development. (See Notation Order dated 09/06/2019).
The instant Motion, filed on behalf of all three Defendants,
is now fully briefed and ripe for disposition.
deciding a motion to dismiss under Rule 12(b)(6), the Court
must accept all factual allegations as true and make
reasonable inferences in favor of the non-moving party.
Keys v. Humana, Inc., 684 F.3d 605, 608 (6th Cir.
2012) (citing Harbin-Bey v. Rutter, 420 F.3d 571,
575 (6th Cir. 2005)). Only “a short and plain statement
of the claim showing that the pleader is entitled to

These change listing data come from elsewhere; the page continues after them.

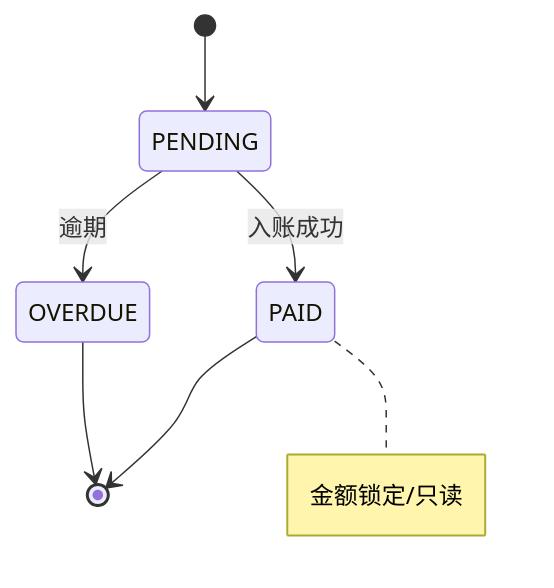
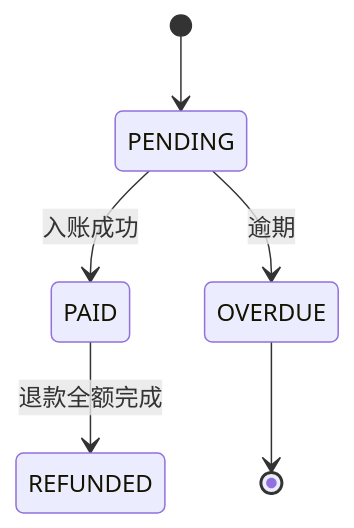
The third of 12 diagrams in rose-backend/rose-service/rose-billing-service/docs/billing-domain-model.md (rosestack/rose-playground), drawn with Mermaid before and after one commit. The commit also changed other lines of this file and 37 other files, not shown here.

````diff
--- a/rose-backend/rose-service/rose-billing-service/docs/billing-domain-model.md
+++ b/rose-backend/rose-service/rose-billing-service/docs/billing-domain-model.md
@@ -116,9 +160,8 @@
 ```mermaid
 stateDiagram-v2
   [*] --> PENDING
   PENDING --> PAID: 入账成功
   PENDING --> OVERDUE: 逾期
-  PAID --> [*]
+  PAID --> REFUNDED: 退款全额完成
   OVERDUE --> [*]
-  note right of PAID: 金额锁定/只读
 ```
````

relief” is required. Id. (quoting Fed.R.Civ.P.
8(a)(2)). “[T]he statement need only give the defendant
fair notice of what the ... claim is and the grounds upon
which it rests.” Id. (quoting Erickson v.
Pardus, 551 U.S. 89, 93 (2007)) (internal quotation
marks omitted) (quoting Bell Atlantic Corp. v.
Twombly, 550 U.S. 544, 555 (2007)). Although the
plaintiff need not plead specific facts, the “[f]actual
allegations must be enough to raise a right to relief above
the speculative level” and to “state a claim to
relief that is plausible on its face.” Id.
(quoting Twombly, 550 U.S. at 555, 570). A plaintiff
must “plead[ ] factual content that allows the court to
draw the reasonable inference that the defendant is liable
for the misconduct alleged.” Id. (quoting
Ashcroft v. Iqbal, 556 U.S. 662, 678 (2009)).
Although the court must accept well-pleaded factual
allegations as true for purposes of a motion to dismiss, the
court is “not bound to accept as true a legal
conclusion couched as a factual allegation.”
Twombly, 550 U.S. at 555 (citing Papasan v.
Attain, 478 U.S. 265, 286 (1986)).
discussing the merits of Defendants' Motion, the Court
must first resolve a procedural wrinkle. Citing Fed.R.Civ.P.
15(b)(2), Defendants ask the Court “to have the
pleadings amended to conform with the evidence that Plaintiff
never had breast cancer.” (Doc. 16 at PageID 67
(“Instead, Plaintiff had a family history o[f] cancer
and tested positive for a BRCA1 mutation, which increased her
chance of having cancer in the future.”)). But
Plaintiff responds, and correctly so, that Rule 15(b)(2) is
“facially inapplicable.” (Doc. 17 at PageID 77).
“In other words, a party can invoke Rule 15(b)
during and after trial, and, even then, only if an
unpleaded issue was actually tried.” Nolan v.
Thomas, No. 16-cv-12224, 2018 WL 3122597, at *10 (E.D.
Mich. June 26, 2018) (citing Siler v. Webber, 443
Fed.Appx. 50, 58 (6th Cir. 2011) (emphasis added)).
alternative, and “in an effort to resolve” the
question presented under Rule 12(b)(6) rather than Rule 56,
Plaintiff seeks leave to amend her operative complaint to
conform with “the evidence produced in
discovery.” (Doc. 17 at PageID 75). Plaintiff proposes
the following amendment:
(1) Ms. Darby attended a routine appointment with her OBGYN;
(2) The OBGYN found an epithelial cell abnormality;
(3) The doctor referred her for genetic ...